One of the (many) tasks we did this week was to clean out our "nav station"...that is area on the boat usually set aside for "navigating", but on Rasmus it's become a something of a junk drawer containing all sorts of goodies: spare locks, motor keys, head-lamps, "every day" tools (much easier to keep these close rather than have to get out the tool bag every time you need a flathead screwdriver), quick reference guides, boat cards, index cards, sharpies, pens, pencils...you get the idea. We clean it out every couple of months, but it always gets messy again in no time.
Anyway - also in this nav station, we had a little container full of change that we have been accumulating since the beginning of this trip. Scott gave me the task of sorting it. Oh joy! While picking through it all, I realized I that I was really looking at the coins for the first time. Caribbean coins depict everything from tall ships to starfish, from sailboats to porpoises and even pineapples. Making note of all the unique pictures stamped in silver and bronze made sorting them a little less boring. We had coins from approximately six different countries in that little bin! Pretty neat.
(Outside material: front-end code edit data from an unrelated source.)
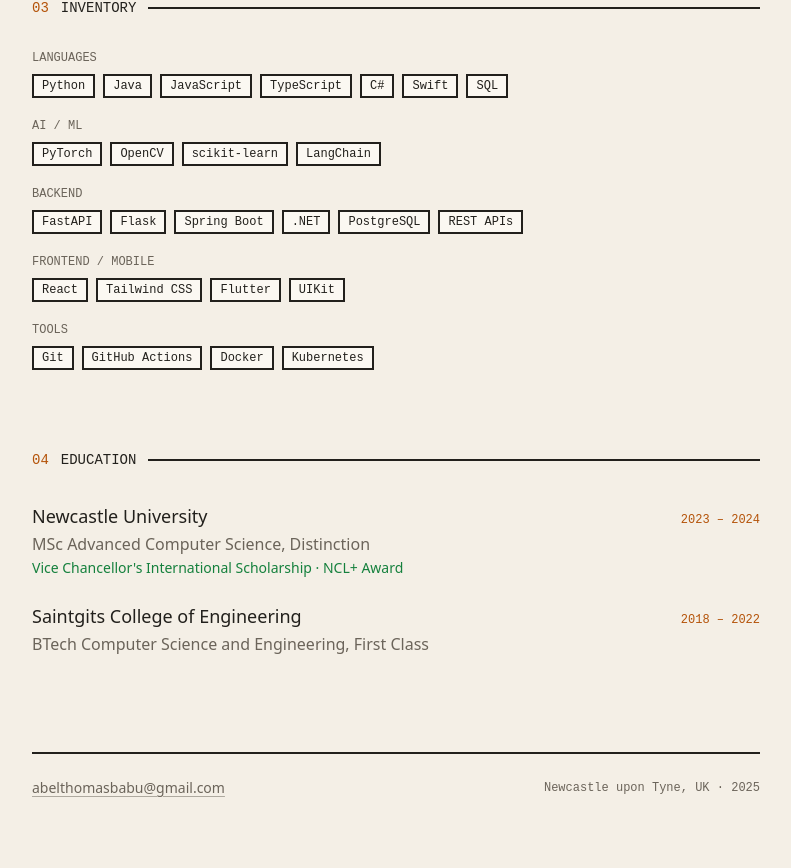
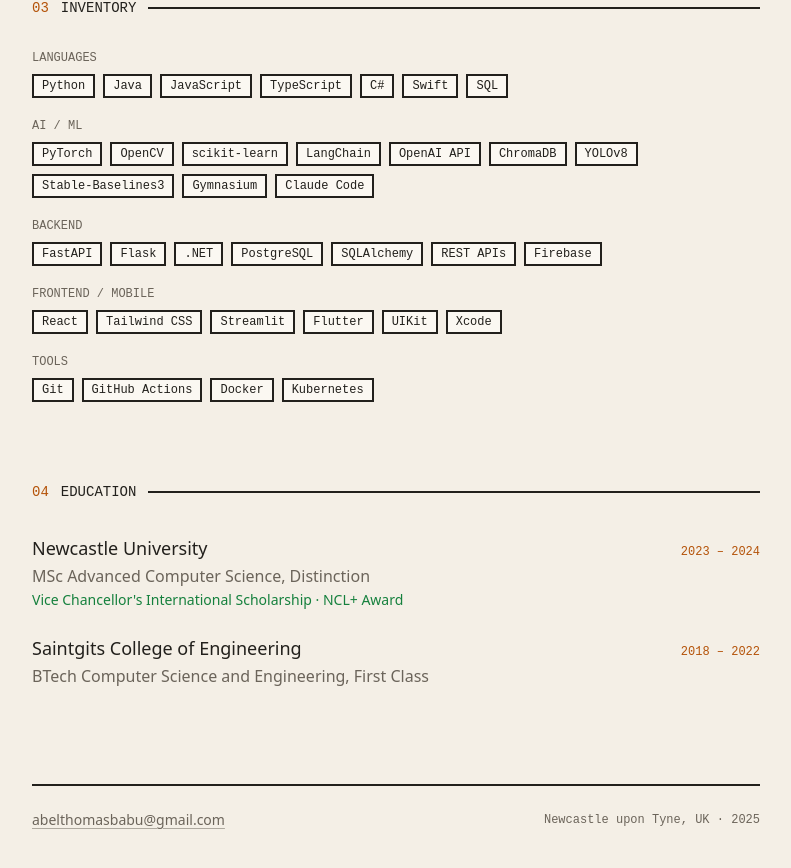
Before and after one commit to abelthomasbabu/My-Portfolio, a React (Vite) app: page / in a window 1280 px wide. Shown: the part 1797-2665 px from the top of the page, without its empty margins (244-1035 px from the left). Built offline with nearby package versions, Linux system fonts and the light colour scheme.

Commit message:
fix: skills cover every language and tool on the resume; drop Spring Boot
Co-Authored-By: Claude Opus 5.5 <noreply@anthropic.com>

```diff
--- a/src/data/content.js
+++ b/src/data/content.js
@@ -76,9 +76,12 @@ export const experience = [
 
 export const skills = [
   { group: "Languages", items: ["Python", "Java", "JavaScript", "TypeScript", "C#", "Swift", "SQL"] },
-  { group: "AI / ML", items: ["PyTorch", "OpenCV", "scikit-learn", "LangChain"] },
-  { group: "Backend", items: ["FastAPI", "Flask", "Spring Boot", ".NET", "PostgreSQL", "REST APIs"] },
-  { group: "Frontend / Mobile", items: ["React", "Tailwind CSS", "Flutter", "UIKit"] },
+  {
+    group: "AI / ML",
+    items: ["PyTorch", "OpenCV", "scikit-learn", "LangChain", "OpenAI API", "ChromaDB", "YOLOv8", "Stable-Baselines3", "Gymnasium", "Claude Code"],
+  },
+  { group: "Backend", items: ["FastAPI", "Flask", ".NET", "PostgreSQL", "SQLAlchemy", "REST APIs", "Firebase"] },
+  { group: "Frontend / Mobile", items: ["React", "Tailwind CSS", "Streamlit", "Flutter", "UIKit", "Xcode"] },
   { group: "Tools", items: ["Git", "GitHub Actions", "Docker", "Kubernetes"] },
 ];
 
```
Also changed, not shown: 1 other file (tests, documents, lock files or other folders).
Ironically, later on in the day when Scott and I were enjoying a cup of coffe at our favorite local cafe - he mentioned how interesting the Trini money was. So we investigated our bills a little further and splayed them out on the table (yeah. we're SUPER savvy travelers. laying all our money out on a table and all). Sure enough - they tell a little story about Trinidad. Each bill features a significant part of the culture or economy here; an oil rig on the $100, steel pan drums on the $20, a ship yard on the $10, market vendors on the $5 and an oil refinery on the $1. It's a story, it's art and it can buy you a latte. Not too shabby.
Brittany & Scott